### Problem to work on:
Print the records below word for word, but leave out the pictures.

───── Records for this task ─────

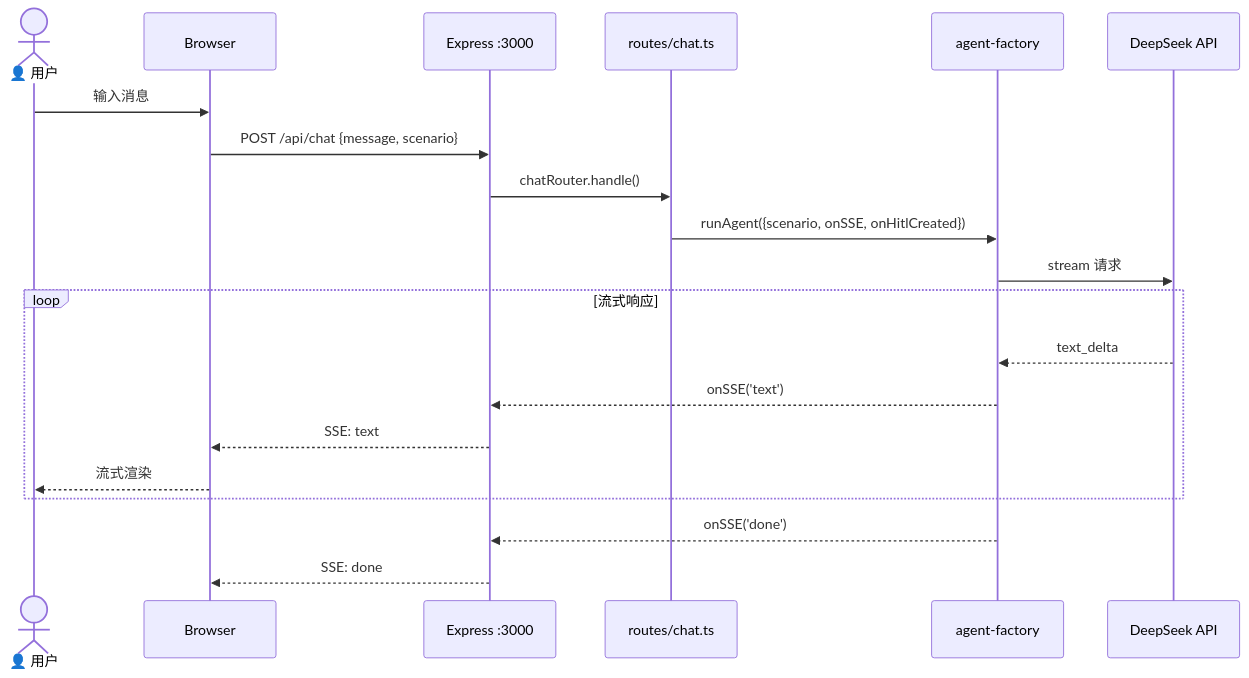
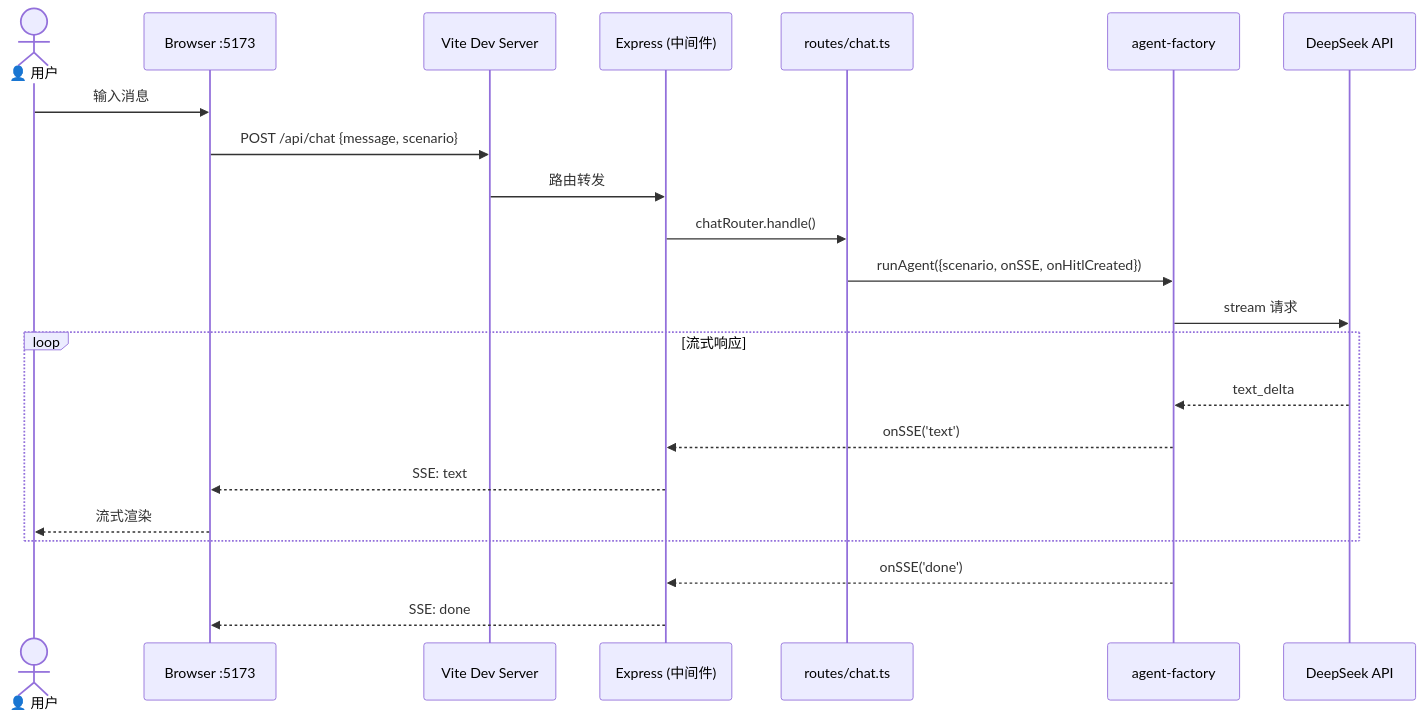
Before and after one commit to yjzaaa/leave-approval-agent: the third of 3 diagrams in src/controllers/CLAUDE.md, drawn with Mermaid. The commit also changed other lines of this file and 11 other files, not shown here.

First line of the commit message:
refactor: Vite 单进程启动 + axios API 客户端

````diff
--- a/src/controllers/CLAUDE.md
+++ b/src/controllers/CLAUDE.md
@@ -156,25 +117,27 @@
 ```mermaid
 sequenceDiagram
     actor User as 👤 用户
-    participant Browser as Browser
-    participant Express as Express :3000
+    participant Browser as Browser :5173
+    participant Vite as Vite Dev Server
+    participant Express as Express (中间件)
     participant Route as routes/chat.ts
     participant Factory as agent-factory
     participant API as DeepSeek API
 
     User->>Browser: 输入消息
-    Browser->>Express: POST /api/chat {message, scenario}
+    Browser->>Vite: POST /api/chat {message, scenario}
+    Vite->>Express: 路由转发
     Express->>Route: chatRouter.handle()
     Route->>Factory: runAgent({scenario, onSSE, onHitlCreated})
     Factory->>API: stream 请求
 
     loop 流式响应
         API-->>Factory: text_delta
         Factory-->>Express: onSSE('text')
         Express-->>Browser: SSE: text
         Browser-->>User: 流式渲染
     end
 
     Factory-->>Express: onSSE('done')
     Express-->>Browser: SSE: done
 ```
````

─────

### Answer box:
Before and after one commit to yjzaaa/leave-approval-agent: the third of 3 diagrams in src/controllers/CLAUDE.md, drawn with Mermaid. The commit also changed other lines of this file and 11 other files, not shown here.

First line of the commit message:
refactor: Vite 单进程启动 + axios API 客户端

````diff
--- a/src/controllers/CLAUDE.md
+++ b/src/controllers/CLAUDE.md
@@ -156,25 +117,27 @@
 ```mermaid
 sequenceDiagram
     actor User as 👤 用户
-    participant Browser as Browser
-    participant Express as Express :3000
+    participant Browser as Browser :5173
+    participant Vite as Vite Dev Server
+    participant Express as Express (中间件)
     participant Route as routes/chat.ts
     participant Factory as agent-factory
     participant API as DeepSeek API
 
     User->>Browser: 输入消息
-    Browser->>Express: POST /api/chat {message, scenario}
+    Browser->>Vite: POST /api/chat {message, scenario}
+    Vite->>Express: 路由转发
     Express->>Route: chatRouter.handle()
     Route->>Factory: runAgent({scenario, onSSE, onHitlCreated})
     Factory->>API: stream 请求
 
     loop 流式响应
         API-->>Factory: text_delta
         Factory-->>Express: onSSE('text')
         Express-->>Browser: SSE: text
         Browser-->>User: 流式渲染
     end
 
     Factory-->>Express: onSSE('done')
     Express-->>Browser: SSE: done
 ```
````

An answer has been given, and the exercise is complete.